- Analyze how epidemiologic data are used to argue for or against a screening program
- Analyze how epidemiologic data can be used to formulate policy for improving population health
- Evaluate the social impact of addressing a population health problem
- Develop an evaluation plan for a health intervention
Discussion: Screening for Disease essay assignment
Although many individuals and organizations may endorse the goal of screening programs, the details and implementation are often controversial. For some types of screening, it can be quite challenging to weigh the human and economic costs and benefits and determine a clear recommendation. For instance, in an article in theNew England Journal of Medicine, Dr. Michael Barry (2009) indicates that “serial PSA [prostate-specific–antigen] screening has at best a modest effect on prostate-cancer mortality during the first decade of follow-up. This benefit comes at the cost of substantial over-diagnosis and overtreatment. It is important to remember that the key question is not whether PSA screening is effective but whether it does more good than harm.”

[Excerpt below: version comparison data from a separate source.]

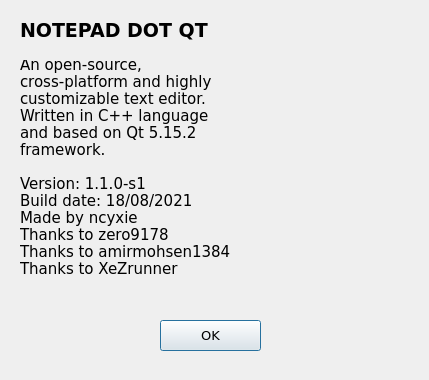
ncyxie/Notepad-DOT-Qt, file aboutdialog.ui: the form before one commit.
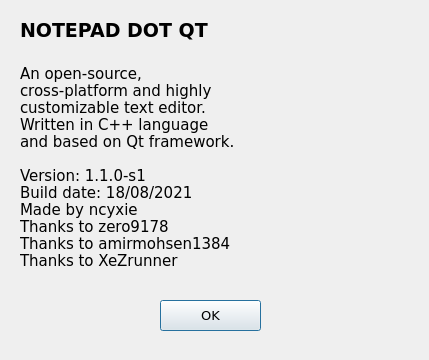
The form after the commit. Icons and pictures are not drawn.

Commit message: Minor changes in About dialog

```diff
--- a/aboutdialog.ui
+++ b/aboutdialog.ui
@@ -7,7 +7,7 @@
     <x>0</x>
     <y>0</y>
     <width>429</width>
-    <height>380</height>
+    <height>360</height>
    </rect>
   </property>
   <property name="windowTitle">
@@ -61,8 +61,7 @@
 cross-platform and highly
 customizable text editor.
 Written in C++ language
-and based on Qt 5.15.2
-framework. 
+and based on Qt framework.  
 
 Version: 1.1.0-s1
 Build date: 18/08/2021
@@ -90,7 +89,7 @@
    <property name="geometry">
     <rect>
      <x>160</x>
-     <y>320</y>
+     <y>300</y>
      <width>101</width>
      <height>31</height>
     </rect>
```
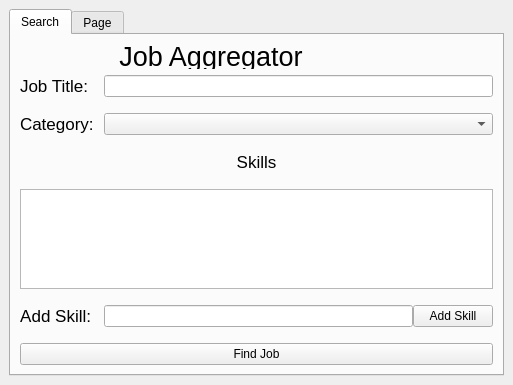
Old version of the form views/main.ui in the repository Walpys/PythonProject.
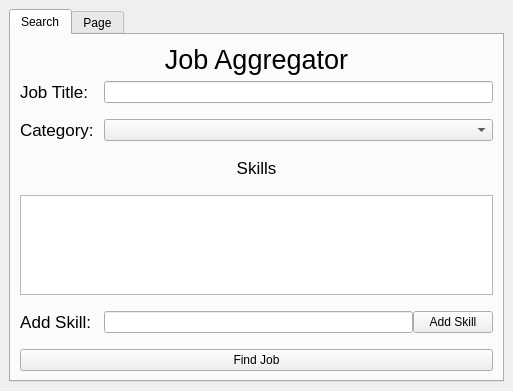
New version of the form. The open tabs and pages were chosen to show the change.

Commit message: create basic ui search tab

Patch:
```diff
--- a/views/main.ui
+++ b/views/main.ui
@@ -48,13 +48,13 @@
        <attribute name="title">
         <string>Search</string>
        </attribute>
-       <layout class="QGridLayout" name="gridLayout">
-        <item row="0" column="0">
+       <layout class="QVBoxLayout" name="verticalLayout_2">
+        <item>
          <widget class="QLabel" name="Label">
           <property name="maximumSize">
            <size>
-            <width>382</width>
-            <height>25</height>
+            <width>30000</width>
+            <height>48</height>
            </size>
           </property>
           <property name="font">
@@ -73,8 +73,8 @@
           </property>
          </widget>
         </item>
-        <item row="1" column="0">
-         <layout class="QFormLayout" name="formLayout_2">
+        <item>
+         <layout class="QFormLayout" name="formLayout">
           <property name="horizontalSpacing">
            <number>8</number>
           </property>
```
Left out of the diff: 16 changed lines with no effect on the pictures. The commit also changes 4 other files.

This week’s Learning Resources include articles about screening programs for four different diseases that contain potentially controversial recommendations. For this Discussion, you will select a disease and examine the epidemiological evidence to assess a recommendation for screening guidelines. In addition, you will consider possibilities for furthering policy to promote population health related to this disease.
- Review the four articles concerned with screening and public policy listed in this week’s Learning Resources. All four articles contain potentially controversial recommendations for screening and prevention.
- Select one article on which to focus for this Discussion.
- Analyze how the epidemiologic data could be used to formulate policy for improving population health.
By Day 3
Post a cohesive scholarly response that addresses the following:
- Summarize the recommendations of your selected article. Discuss ethical considerations and whether or not you believe the recommendations are justified.
- Describe the epidemiological evidence in support of your position.
- Identify whether the screening program you review is population-based or high-risk based and how that influences your assessment.
- How can the reported data be used to move policy forward for improving population health around this issue?
By Day 6
Respond to the postings of at least two colleagues who commented on an article you did not select. Review his or her summary and make an argument to support a different position. Again, cite epidemiological evidence that supports your opposing view.